• _What you need to do_
Look through the material below. Copy every line with the string "classification" in it.

• _Exercise inputs_
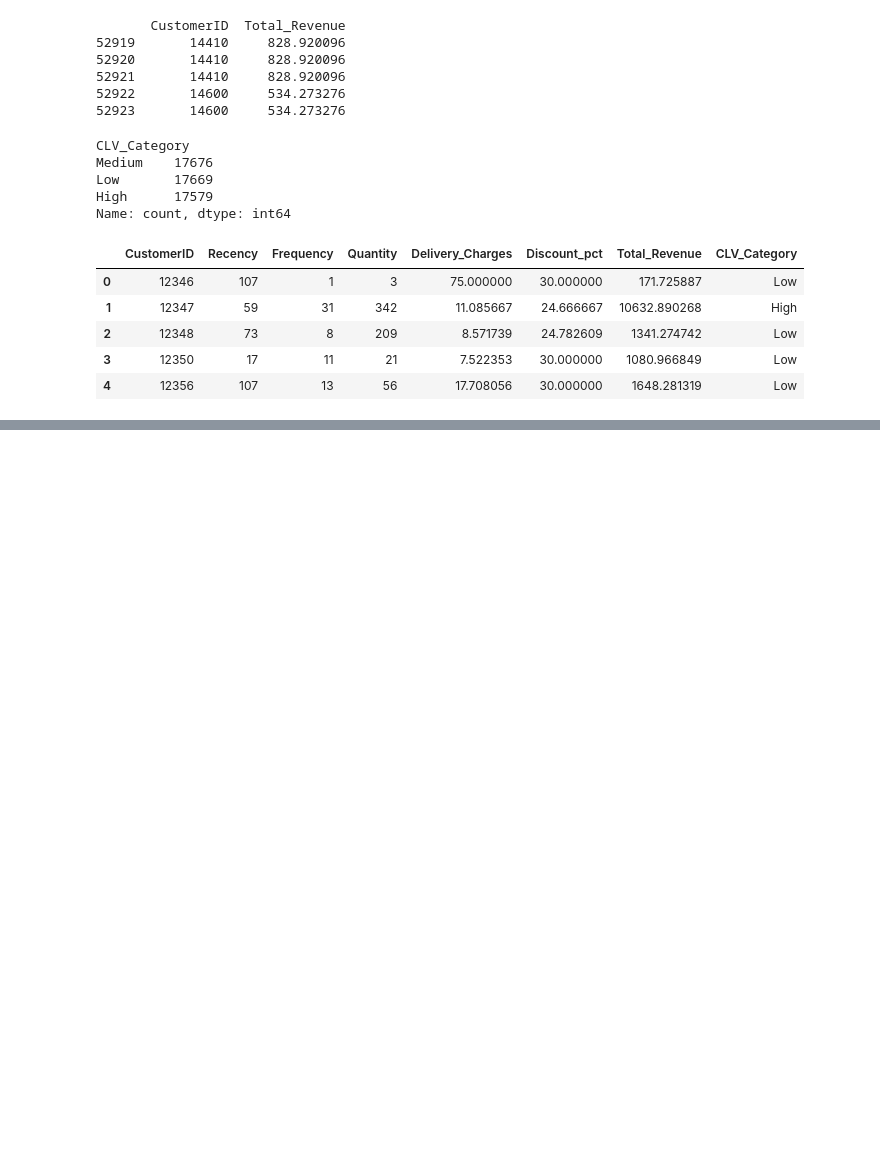
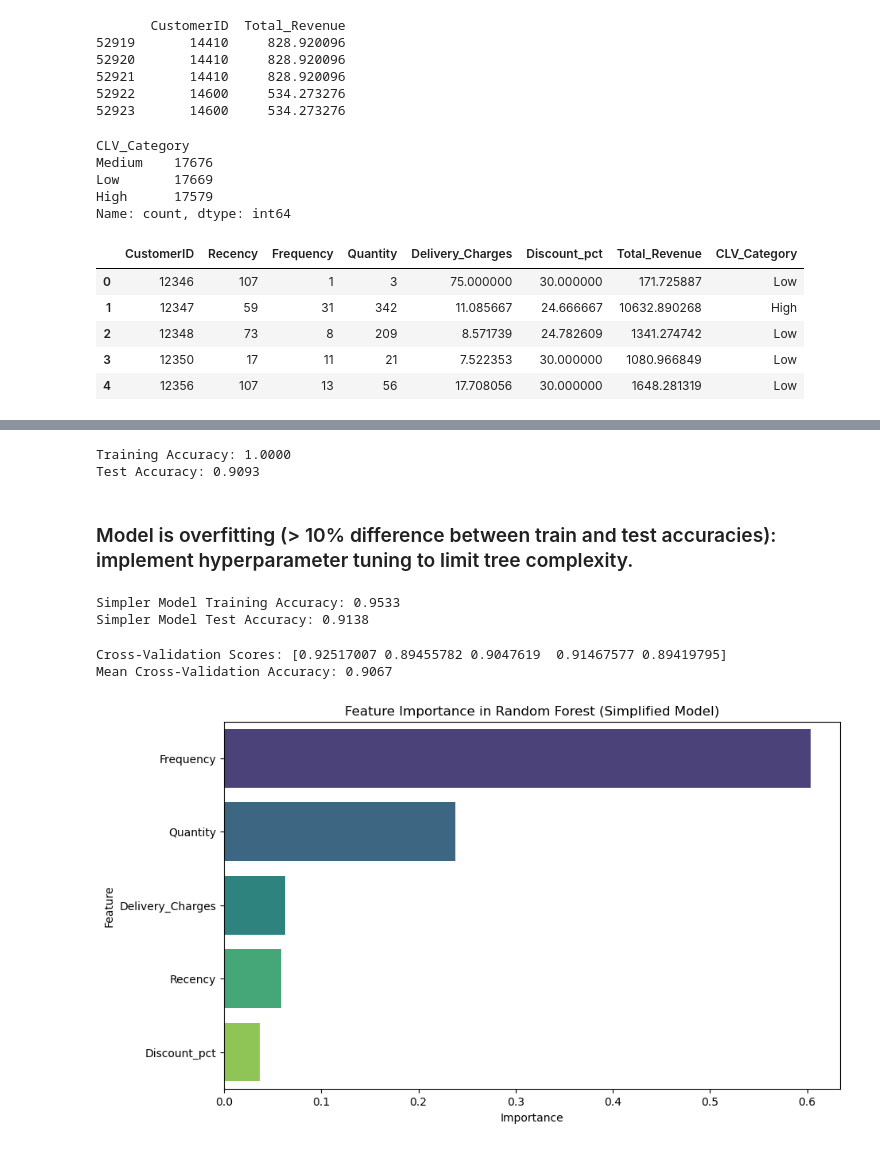
Before and after one commit to moraditya/finding-marketing-insights-Amazon, a Jupyter notebook: models/rfm-kmeans-clustering-clv-rf-classification.ipynb, the cells around one changed output, grey strips where cells are left out. Drawn from its saved outputs; the diff is of its cells as text; code cells hidden in the pictures; blank space fills up the shorter version.

```diff
--- a/models/rfm-kmeans-clustering-clv-rf-classification.ipynb
+++ b/models/rfm-kmeans-clustering-clv-rf-classification.ipynb
@@ -177,3 +178,11 @@ customer_features.head()
 | 2 | 12348 | 73 | 8 | 209 | 8.571739 | 24.782609 | 1341.274742 | Low |
 | 3 | 12350 | 17 | 11 | 21 | 7.522353 | 30.000000 | 1080.966849 | Low |
 | 4 | 12356 | 107 | 13 | 56 | 17.708056 | 30.000000 | 1648.281319 | Low |
+# %%
+# prepare the data for classification, excluding Total_Revenue and CLV_Category
+X = customer_features[['Recency', 'Frequency', 'Quantity', 'Delivery_Charges', 'Discount_pct']]
+y = customer_features['CLV_Category']
+
+# use stratify to ensure each class has approximately the same proportion of samples in both the training and testing sets
+# since these sets are randomly assigned
+X_train, X_test, y_train, y_test = train_test_split(X, y, test_size=0.3, random_state=42, stratify=y)
@@ -179,0 +233,64 @@ customer_features.head()
+# %%
+# training accuracy
+train_accuracy = clf.score(X_train, y_train)
+
+# test accuracy
+test_accuracy = clf.score(X_test, y_test)
+
+print(f'Training Accuracy: {train_accuracy:.4f}')
+print(f'Test Accuracy: {test_accuracy:.4f}')
+# %% [output]
+Training Accuracy: 1.0000
+Test Accuracy: 0.9093
+# %% [markdown]
+### Model is overfitting (> 10% difference between train and test accuracies): implement hyperparameter tuning to limit tree complexity.
+# %%
+# reduce model complexity by limiting tree depth, increasing min_samples_split, etc.
+clf_simple = RandomForestClassifier(
+    n_estimators=80,        # Reduce the number of trees
+    max_depth=8,            # Limit the depth of trees
+    min_samples_split=4,     # Increase minimum samples to split nodes
+    min_samples_leaf=4,      # Increase the minimum samples per leaf node
+    random_state=42
+)
+
+# train the simpler model
+clf_simple.fit(X_train, y_train)
+
+# evaluate
+train_acc_simple = clf_simple.score(X_train, y_train)
+test_acc_simple = clf_simple.score(X_test, y_test)
+
+print(f'Simpler Model Training Accuracy: {train_acc_simple:.4f}')
+print(f'Simpler Model Test Accuracy: {test_acc_simple:.4f}')
+# %% [output]
+Simpler Model Training Accuracy: 0.9533
+Simpler Model Test Accuracy: 0.9138
+# %%
+# reperform 5-fold cross-validation on the simpler model
+cv_scores = cross_val_score(clf_simple, X, y, cv=5)
+
+# print cross-validation scores and mean accuracy
+print(f'Cross-Validation Scores: {cv_scores}')
+print(f'Mean Cross-Validation Accuracy: {cv_scores.mean():.4f}')
+# %% [output]
+Cross-Validation Scores: [0.92517007 0.89455782 0.9047619  0.91467577 0.89419795]
+Mean Cross-Validation Accuracy: 0.9067
+# %%
+# get feature importance from the trained model
+importances = clf_simple.feature_importances_
+
+# create a DataFrame for better visualization
+features = X.columns  # X is the feature set you used for training
+feature_importance_df = pd.DataFrame({'Feature': features, 'Importance': importances})
+
+# sort by importance
+feature_importance_df = feature_importance_df.sort_values(by='Importance', ascending=False)
+
+# plot feature importance
+plt.figure(figsize=(10, 6))
+sns.barplot(x='Importance', y='Feature', data=feature_importance_df, palette='viridis')
+plt.title('Feature Importance in Random Forest (Simplified Model)')
+plt.show()
+# %% [output]
+[figure, added]
```
Also changed, not shown: parts of 4 cells of this notebook.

• _Solved problem_
Before and after one commit to moraditya/finding-marketing-insights-Amazon, a Jupyter notebook: models/rfm-kmeans-clustering-clv-rf-classification.ipynb, the cells around one changed output, grey strips where cells are left out. Drawn from its saved outputs; the diff is of its cells as text; code cells hidden in the pictures; blank space fills up the shorter version.
--- a/models/rfm-kmeans-clustering-clv-rf-classification.ipynb
+++ b/models/rfm-kmeans-clustering-clv-rf-classification.ipynb
+# prepare the data for classification, excluding Total_Revenue and CLV_Category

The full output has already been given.